This article focuses on the secular Turkish identity that was being shaped during the interwar period. It examines the cleavages within the Muslim community of Cyprus and explores the formation of the Turkish Cypriot national identity. The main argument of this paper is that the rift in the Muslim community during the interwar period was a reflection of the conflict between the reformist and traditional trends that was taking place at the same time in the Republic of Turkey. During the interwar period, 1919-1939, the Muslim community of Cyprus was divided between the secularist and the traditional Muslims. As in Turkish society in the 1920s, the Turkish Cypriot community was dominated by the so-called traditional Muslims. Only the Muslim elite minority favored Kemal Atatürk’s secular views. The British colonial rule cooperated more with traditional elites. At the same time secularist Muslims were cooperating with Greek Cypriots in economic issues. The 1930s was the crucial decade in the development of a Turkish Cypriot secular identity. This internal conflict of the Muslim community was terminated after World War II, with the victory of the secularists.
|Number of pages||12|

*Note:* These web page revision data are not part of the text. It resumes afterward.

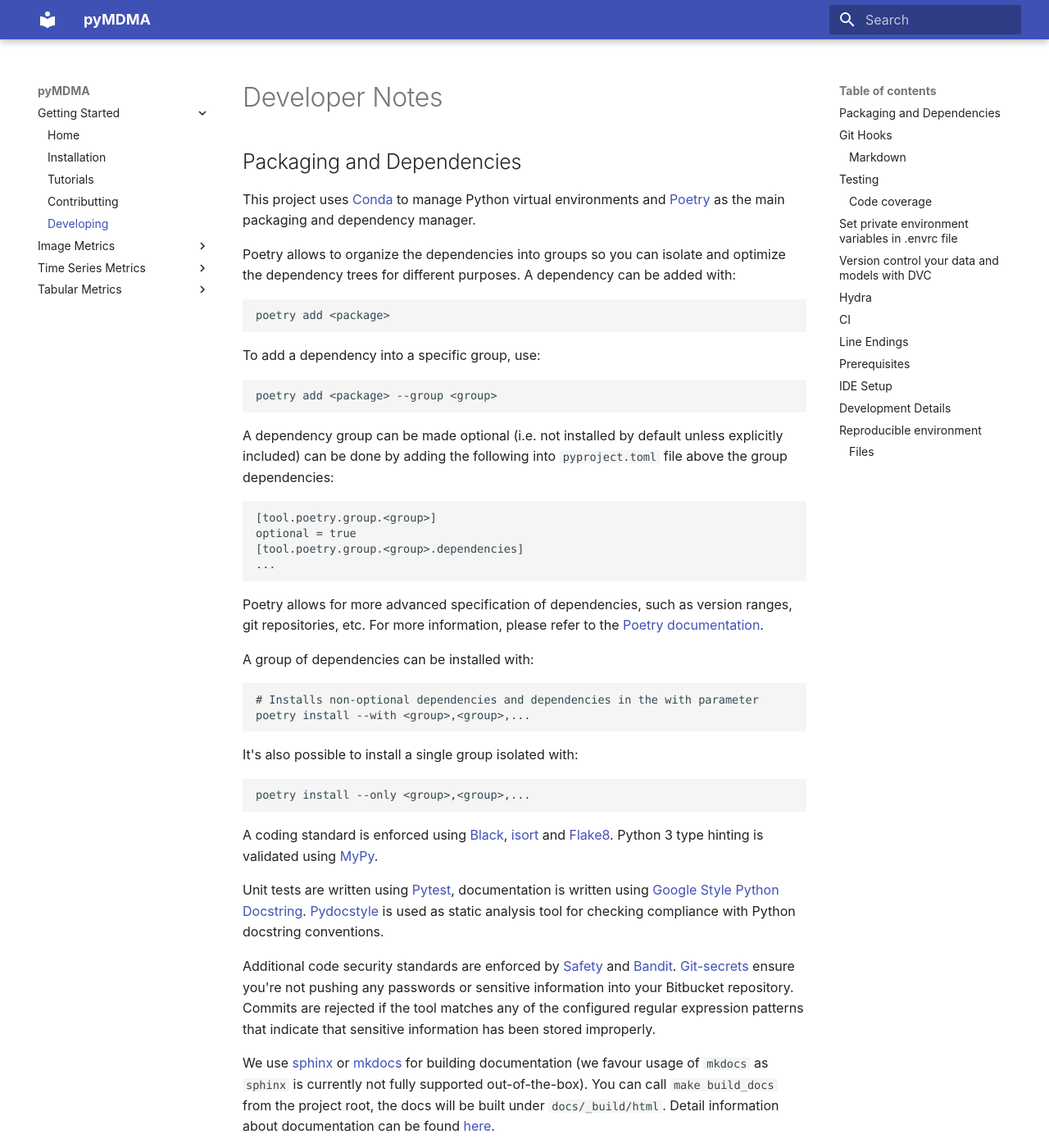
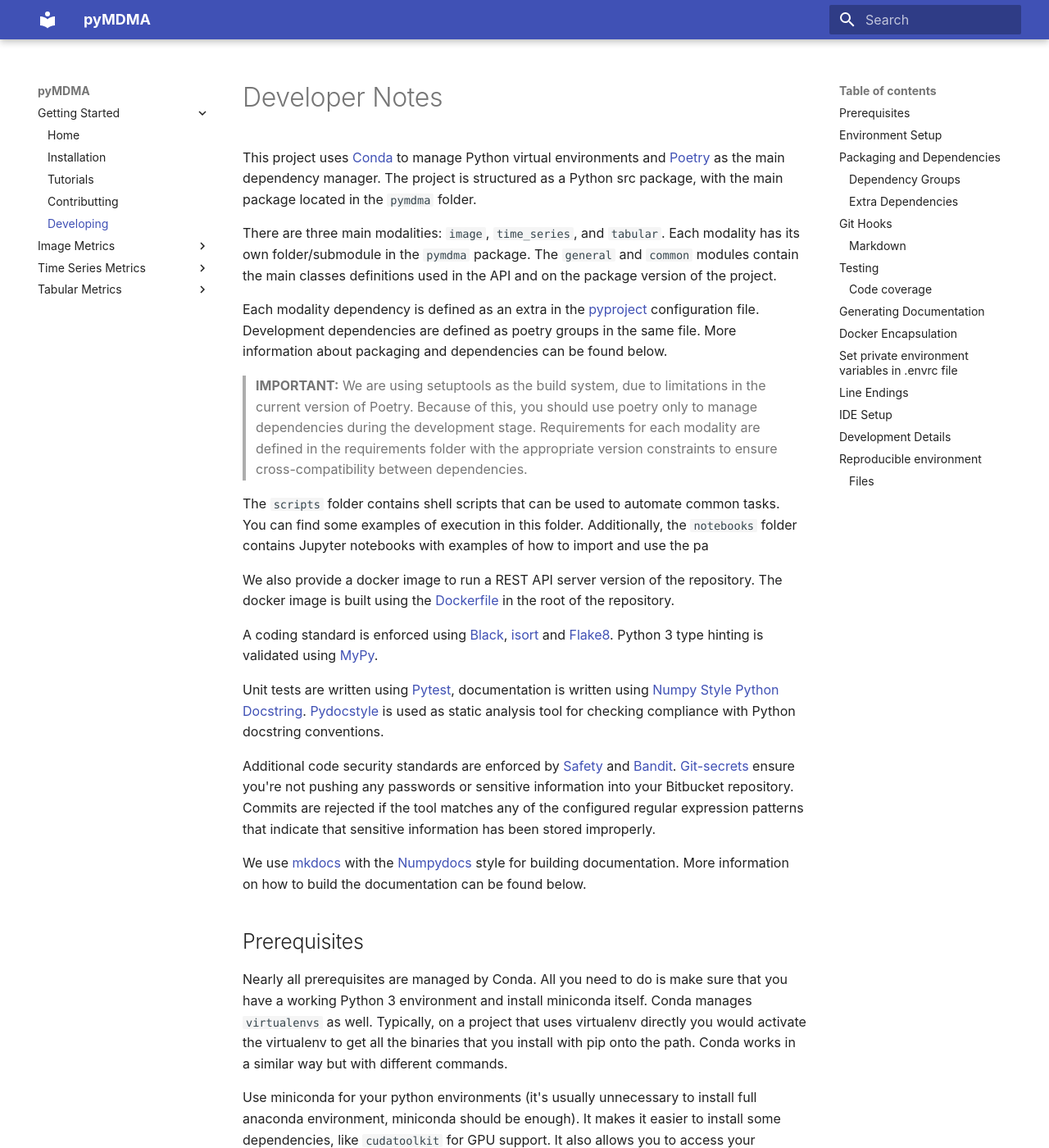
Before and after one commit to fraunhoferportugal/pymdma, an MkDocs documentation site: the page built from docs/developer.md, in a window 1280 px wide and 1400 px high. Shown: the whole window at 82% size. Built offline with MkDocs 1.6.1 and Material for MkDocs 9.7.7, drawn with Linux system fonts in a browser that asks for light colours; some of the changed text lies outside the part shown.

Commit message:
docs: Updated DEVELOPER guidelines with the current workflow - Removed old evaluation script - Docker encapsulation instructions - Environment setup instructions from README now in developer guide - Poetry extras specification

````diff
--- a/DEVELOPER.md
+++ b/DEVELOPER.md
@@ -1,4 +1,78 @@
 # Developer Notes
+
+This project uses [Conda](https://anaconda.org/anaconda/python) to manage Python virtual environments and [Poetry](https://python-poetry.org/) as the main dependency manager. The project is structured as a Python src package, with the main package located in the `pymdma` folder.
+
+There are three main modalities: `image`, `time_series`, and `tabular`. Each modality has its own folder/submodule in the `pymdma` package. The `general` and `common` modules contain the main classes definitions used in the API and on the package version of the project.
+
+Each modality dependency is defined as an extra in the [pyproject](pyproject.toml) configuration file. Development dependencies are defined as poetry groups in the same file. More information about packaging and dependencies can be found below.
+
+> **IMPORTANT:** We are using setuptools as the build system, due to limitations in the current version of Poetry. Because of this, you should use poetry only to manage dependencies during the development stage. Requirements for each modality are defined in the requirements folder with the appropriate version constraints to ensure cross-compatibility between dependencies.
+
+The `scripts` folder contains shell scripts that can be used to automate common tasks. You can find some examples of execution in this folder. Additionally, the `notebooks` folder contains Jupyter notebooks with examples of how to import and use the pa
+
+We also provide a docker image to run a REST API server version of the repository. The docker image is built using the [Dockerfile](Dockerfile) in the root of the repository.
+
+A coding standard is enforced using [Black](https://github.com/psf/black), [isort](https://pypi.org/project/isort/) and
+[Flake8](https://flake8.pycqa.org/en/latest/). Python 3 type hinting is validated using
+[MyPy](https://pypi.org/project/mypy/).
+
+Unit tests are written using [Pytest](https://docs.pytest.org/en/latest/), documentation is written
+using [Numpy Style Python Docstring](https://numpydoc.readthedocs.io/en/latest/format.html).
+[Pydocstyle](http://pydocstyle.org/) is used as static analysis tool for checking compliance with Python docstring
+conventions.
+
+Additional code security standards are enforced by [Safety](https://github.com/pyupio/safety) and
+[Bandit](https://bandit.readthedocs.io/en/latest/). [Git-secrets](https://github.com/awslabs/git-secrets)
+ensure you're not pushing any passwords or sensitive information into your Bitbucket repository.
+Commits are rejected if the tool matches any of the configured regular expression patterns that indicate that sensitive
+information has been stored improperly.
+
+We use [mkdocs](https://www.mkdocs.org)  with the [Numpydocs](https://numpydoc.readthedocs.io/en/latest/format.html) style for building documentation. More information on how to build the documentation can be found below.
+
+## Prerequisites
+
+Nearly all prerequisites are managed by Conda. All you need to do is make sure that you have a working Python 3
+environment and install miniconda itself. Conda manages `virtualenvs` as well. Typically, on a project that uses virtualenv
+directly you would activate the virtualenv to get all the binaries that you install with pip onto the path.
+Conda works in a similar way but with different commands.
+
+Use miniconda for your python environments (it's usually unnecessary to install full anaconda environment, miniconda
+should be enough). It makes it easier to install some dependencies, like `cudatoolkit` for GPU support. It also allows you
+to access your environments globally.
+
+Example installation:
+
+```bash
+wget https://repo.anaconda.com/miniconda/Miniconda3-latest-Linux-x86_64.sh
+bash Miniconda3-latest-Linux-x86_64.sh
+```
+
+## Environment Setup
+We recommend you install [Conda](https://docs.conda.io/en/latest/) (or similar) to manage your Python versions in your computer. After which, you can create a new environment with the following commands:
+
+```shell
+conda env create -f environment.yml # create from configuration
+conda activate da_metrics # activate virtual environment
+```
+
+To start developing, you should install the project dependencies and the pre-commit hooks. You can do this by running the following command (poetry and gcc are required):
+
+```shell
+make setup-all # install dependencies
+source .venv-dev/bin/activate # activate the virtual environment
+make install-dev-tools # install development tools
+```
+
+Alternatively, you can install the dependencies manually by running the following commands:
+
+```shell
+(da_metrics) python -m venv .venv # you can use any other name for the venv
+(da_metrics) source activate .venv/bin/activate # activate the venv you just created
+(da_metrics) poetry install --all-extras --with dev # install all dependencies
+(da_metrics) poetry run pre-commit install --install-hooks -t pre-commit -t commit-msg
+```
+
+
 
 ## Packaging and Dependencies
 
@@ -10,6 +84,7 @@
 poetry add <package>
 ```
 
+### Dependency Groups
 To add a dependency into a specific group, use:
 
 ```
@@ -40,12 +115,29 @@
 poetry install --only <group>,<group>,...
 ```
 
+### Extra Dependencies
+To add an extra dependency, use:
+
+```
+poetry add <package> --extras <extra>
+```
+
+To install the extra dependencies, use:
+
+```
+poetry install --extras <extra>
+```
+Note that `<extra>` is the name of the extra dependencies group or a space separated list of extra dependencies.
+
+
+A list of all dependencies can be found in the [pyproject.toml](pyproject.toml) configuration file.
+
 A coding standard is enforced using [Black](https://github.com/psf/black), [isort](https://pypi.org/project/isort/) and
 [Flake8](https://flake8.pycqa.org/en/latest/). Python 3 type hinting is validated using
 [MyPy](https://pypi.org/project/mypy/).
 
 Unit tests are written using [Pytest](https://docs.pytest.org/en/latest/), documentation is written
-using [Google Style Python Docstring](https://sphinxcontrib-napoleon.readthedocs.io/en/latest/example_google.html).
+using [Numpy Style Python Docstring](https://numpydoc.readthedocs.io/en/latest/format.html).
 [Pydocstyle](http://pydocstyle.org/) is used as static analysis tool for checking compliance with Python docstring
 conventions.
 
@@ -55,7 +147,7 @@
 Commits are rejected if the tool matches any of the configured regular expression patterns that indicate that sensitive
 information has been stored improperly.
 
-We use [sphinx](https://www.sphinx-doc.org) or [mkdocs](https://www.mkdocs.org) for building documentation (we favour usage of `mkdocs` as `sphinx` is currently not fully supported out-of-the-box).
+We use [mkdocs](https://www.mkdocs.org) for building documentation.
 You can call `make build_docs` from the project root, the docs will be built under `docs/_build/html`.
 Detail information about documentation can be found [here](docs/index.md).
 
@@ -111,7 +203,7 @@
 ## Testing
 
 \[Tests are written using the `pytest` framework\]\[pytest\], with its configuration in the `pyproject.toml` file.
-Note, only tests in `time_series_metrics/tests` folders folder are run.
+Note, only tests in `pymdma/tests` folders folder are run.
 To run the tests, enter the following command in your terminal:
 
 ```shell
@@ -132,10 +224,37 @@
 or use the `make` command:
 
 ```shell
-make coverage_html
+make coverage-html
 ```
 
 The HTML report can be accessed at `htmlcov/index.html`.
+
+## Generating Documentation
+The documentation is written in Markdown and follows the [Numpy Style Python Docstring](https://numpydoc.readthedocs.io/en/latest/format.html) format. All documentation source files is in the `docs` folder. To build the documentation, run the following commands:
+
+```shell
+make mkdocs-build # build the documentation
+make mkdocs-serve # serve the documentation locally
+```
+
+The documentation will be built in the `docs/_build` folder. The default link to access the documentation is `http://localhost:8000`.
+
+## Docker Encapsulation
+We developed a Docker image to encapsulate the REST API server version of the repository, for internal use. The server is built using the [FastAPI](https://fastapi.tiangolo.com/) framework. A list of frozen dependencies can be found in [requirements-prod.txt](requirements/requirements-prod.txt). The image is built from the [Dockerfile](Dockerfile) in the root of the repository.
+
+To build the Docker image, run the following command:
+
+```shell
+docker build -t pymdma .
+```
+
+To run the Docker image, run the following command:
+
+```shell
+docker run -d -p 8080:8000 -v ./data/:/app/data/ pymdma
+```
+This will start the server on port `8080` in the host machine and mount the `data` folder in the container. The server documentation can be accessed at `http://localhost:8080/docs`. Dataset files should be placed in the data folder to be accessed by the server. You should follow the current structure of datasets in the data
+
 
 ## Set private environment variables in .envrc file
 
@@ -151,85 +270,19 @@
 
 All variables from .env are loaded in config.py automatically.
 
-## Version control your data and models with DVC
+If you have [direnv](https://direnv.net/docs/installation.html) correctly configured, when entering the directory of this project through the command line interface the conda environment and the virtual environment should be automatically activated. If this does not work, try running `$ direnv allow`, cd out of the directory and then cd into the directory again; the identification of the two activated environments should appear to the left of the terminal (not always the case when using VS Code).
 
-Use DVC to version control big files, like your data or trained ML models. To initialize the dvc repository:
 
-```
-dvc init
-```
-
-To start tracking a file or directory, use dvc add (e.g. pictures):
-
-```
-dvc add data/raw/*.jpg
-```
-
-DVC stores information about the added file (or a directory) in a special .dvc file named data/raw/\*jpg.dvc, a small text
-file with a human-readable format. This file can be easily versioned like source code with Git, as a placeholder for the
-original data:
-
-```
-git add data/raw/*jpg.dvc
-git commit -m "Add raw data"
-```
-
-We recommend tagging each time you modify the files inside the data folder
-
-```
-git commit -m "Add more images. Model trained with 2000 images."
-git tag -a "v2.0" -m "model v2.0, 2000 images"
-git push --tags
-dvc push  # Upload dataset to S3 Bucket on Minio Server
-```
-
-The regular workflow is to use `git checkout` first to switch a branch, checkout a commit/tag, or a revision of a .dvc file,
-and then run `dvc checkout` to sync data: To switch to a previous version (e.g. with tag v1.0) of our code and data.
-DVC checkout will remove the new files.
-
-```
-git checkout v1.0
-dvc checkout
-```
-
-Read more in the [docs](https://dvc.org/doc/start/data-versioning)!
-
-## Hydra
-
-Hydra is an open-source Python framework that simplifies the development of research and other complex applications.
-The key feature is the ability to dynamically create a hierarchical configuration by composition and override it through
-config files and the command line. The name Hydra comes from its ability to run multiple similar jobs - much like a
-Hydra with multiple heads.
-
-We recommend going through at least the [Basic Tutorial](https://hydra.cc/docs/tutorials/basic/your_first_app/simple_cli),
-and the docs about [Instantiating objects with Hydra](https://hydra.cc/docs/patterns/instantiate_objects/overview).
-
-## CI
+<!-- ## CI
 
 All PRs trigger a CI job to run linting, type checking, tests, and build docs. The CI script is located [here](Jenkinsfile)
-and should be considered the source of truth for running the various development commands.
+and should be considered the source of truth for running the various development commands. -->
 
 ## Line Endings
 
 The [`.gitattributes`](.gitattributes) file controls line endings for the files in this repository.
 
-## Prerequisites
 
-Nearly all prerequisites are managed by Conda. All you need to do is make sure that you have a working Python 3
-environment and install miniconda itself. Conda manages `virtualenvs` as well. Typically, on a project that uses virtualenv
-directly you would activate the virtualenv to get all the binaries that you install with pip onto the path.
-Conda works in a similar way but with different commands.
-
-Use miniconda for your python environments (it's usually unnecessary to install full anaconda environment, miniconda
-should be enough). It makes it easier to install some dependencies, like `cudatoolkit` for GPU support. It also allows you
-to access your environments globally.
-
-Example installation:
-
-```bash
-wget https://repo.anaconda.com/miniconda/Miniconda3-latest-Linux-x86_64.sh
-bash Miniconda3-latest-Linux-x86_64.sh
-```
 
 ## IDE Setup
 
````
Also changed, not shown: README.md (+2 -3 lines), 2 other files.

|Journal||Bogazici Journal, Review of Social, Economic and Administrative Studies|
|Publication status||Published - 2011|